Chinese-Americans' perception of therapy: A qualitative study
The purpose of this study was to generate data that would help describe the experience and perception of therapy by the Chinese-American clients. The research questions addressed issues related to the length of treatment, the experience of therapy, and the client's expectation of treatment outcomes.
The research sample consisted of 18 adult volunteer subjects who were either permanent residents or citizens of the United States, who were of Chinese descent. Subjects had to be in therapy for no less than 5 visits. Participants were from all over the United States.
Following a pilot study to test the feasibility of such a research study, the applicability of the demographic questionnaire and the interview questions, a qualitative in-depth interview was conducted to generate sufficient data on the perception of the process in therapy. All interviews were audio-taped for coding purposes and assessment reliability. Content analyses were made from the interview for recurring themes and commonalities in the areas on the length of treatment, experience in therapy, and expectation of treatment outcomes.
This study revealed that Chinese clients do seek therapy when they have problems and that the length of treatment was not a primary concern for them. Second, individual and family therapy seemed to have more appeal than group therapy. Third, they experienced therapy as helpful and pleasant. Most would like to come back to therapy or would recommend therapy to peers. Fourth, there is a definite need for therapists to understand the Chinese culture and communicate in Chinese language.
This study recommends that those who plan to work with this ethnic group need to understand their cultural backgrounds and current concerns in this country.
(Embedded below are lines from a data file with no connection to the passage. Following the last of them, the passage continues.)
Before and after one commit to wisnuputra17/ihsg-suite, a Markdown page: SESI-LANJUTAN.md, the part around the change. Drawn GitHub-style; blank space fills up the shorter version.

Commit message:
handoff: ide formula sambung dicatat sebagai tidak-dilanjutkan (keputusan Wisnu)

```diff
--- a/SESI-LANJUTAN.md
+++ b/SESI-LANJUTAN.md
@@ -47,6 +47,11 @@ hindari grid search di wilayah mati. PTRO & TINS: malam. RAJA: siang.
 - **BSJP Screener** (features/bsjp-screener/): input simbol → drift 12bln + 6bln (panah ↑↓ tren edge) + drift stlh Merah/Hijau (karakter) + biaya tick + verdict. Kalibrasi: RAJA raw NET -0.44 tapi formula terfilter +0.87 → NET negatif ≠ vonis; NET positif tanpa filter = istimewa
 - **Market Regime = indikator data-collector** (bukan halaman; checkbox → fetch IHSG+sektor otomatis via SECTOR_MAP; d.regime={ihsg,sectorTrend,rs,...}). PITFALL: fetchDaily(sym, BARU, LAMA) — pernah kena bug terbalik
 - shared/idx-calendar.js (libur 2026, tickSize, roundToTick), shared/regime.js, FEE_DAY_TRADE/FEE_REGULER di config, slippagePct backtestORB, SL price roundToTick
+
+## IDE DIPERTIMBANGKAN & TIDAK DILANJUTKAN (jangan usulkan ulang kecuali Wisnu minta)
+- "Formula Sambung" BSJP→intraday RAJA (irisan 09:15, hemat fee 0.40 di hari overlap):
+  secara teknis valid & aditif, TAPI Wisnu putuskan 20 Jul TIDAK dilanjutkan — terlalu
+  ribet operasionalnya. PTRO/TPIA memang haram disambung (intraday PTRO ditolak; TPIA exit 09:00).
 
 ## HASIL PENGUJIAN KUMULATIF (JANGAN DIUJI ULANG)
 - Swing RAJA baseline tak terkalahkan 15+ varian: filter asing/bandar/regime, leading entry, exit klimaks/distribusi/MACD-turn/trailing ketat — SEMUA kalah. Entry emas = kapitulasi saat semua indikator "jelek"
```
Future study is needed to look at the intervention methods that are most effective for this population.